The first hockey game was played at Baker rink in January 1923. Princeton had a great celebration of the 100th anniversary of the rink in early January this year, and I watched the Princeton men’s team beat Dartmouth as part of the centennial events.
The Palestra (pictured at the top of this post) is known as the Cathedral of College Basketball. It was built four years after Baker rink. The two arenas have a similar classic vibe, from their brick exteriors to the narrow walkways around the entryways to the seats, to the close-in spectator access to the action on court and on ice.
Baker Rink (pictured at bottom) has a cool, if small exhibit on Hobey Baker (a portrait, his old skates, etc.) in a corner of the building.

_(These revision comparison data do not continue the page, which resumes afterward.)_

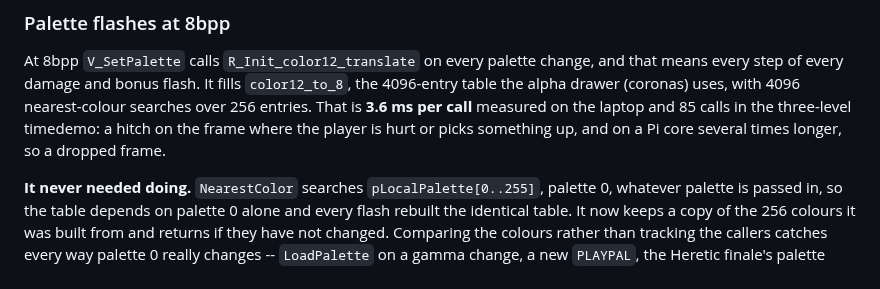
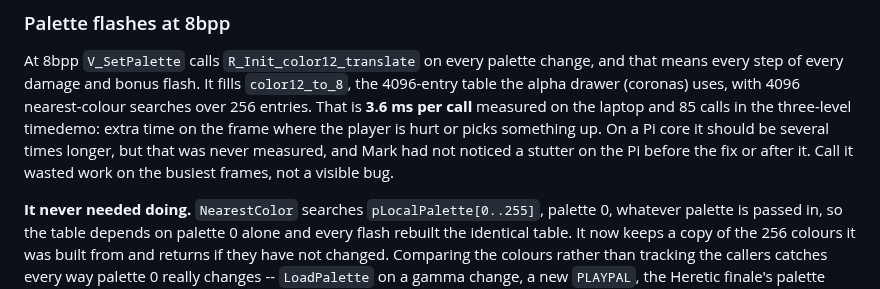
Before and after one commit to mridlen/DoomLegacyArcade, a Markdown page: docs/arcade/render-threads.md, the part around the change. Drawn GitHub-style.

```diff
--- a/docs/arcade/render-threads.md
+++ b/docs/arcade/render-threads.md
@@ -402,9 +402,11 @@ At 8bpp `V_SetPalette` calls `R_Init_color12_translate` on every palette
 change, and that means every step of every damage and bonus flash. It fills
 `color12_to_8`, the 4096-entry table the alpha drawer (coronas) uses, with 4096
 nearest-colour searches over 256 entries. That is **3.6 ms per call** measured
-on the laptop and 85 calls in the three-level timedemo: a hitch on the frame
-where the player is hurt or picks something up, and on a Pi core several times
-longer, so a dropped frame.
+on the laptop and 85 calls in the three-level timedemo: extra time on the frame
+where the player is hurt or picks something up. On a Pi core it should be
+several times longer, but that was never measured, and Mark had not noticed a
+stutter on the Pi before the fix or after it. Call it wasted work on the busiest
+frames, not a visible bug.
 
 **It never needed doing.** `NearestColor` searches `pLocalPalette[0..255]`,
 palette 0, whatever palette is passed in, so the table depends on palette 0
```
Also changed, not shown: README.md (+6 -6 lines).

There’s also a tribute exhibit to Patty Kazmaier, an outstanding Princeton hockey player who died of a rare blood disease at age 28.
The annual awards for the top male and female college hockey players are named in memory, respectively, of Baker and Kazmaier, two remarkable Princetonians who tragically died too young.
At the Palestra, the history of Philadelphia’s “Big 5” basketball schools (Penn plus LaSalle, St. Joseph, Temple and Villanova) is nicely on display around the concourse. There’s a section on the longstanding, intense rivalry between Penn and Princeton, a series that Penn leads over the Tigers 126-120. The two played what is considered the first modern college basketball game, between two squads of five players on each side.
If your travels bring you to the New York-Philadelphia area, check out these two great college venues on two great Ivy League campuses that are an hour’s drive apart.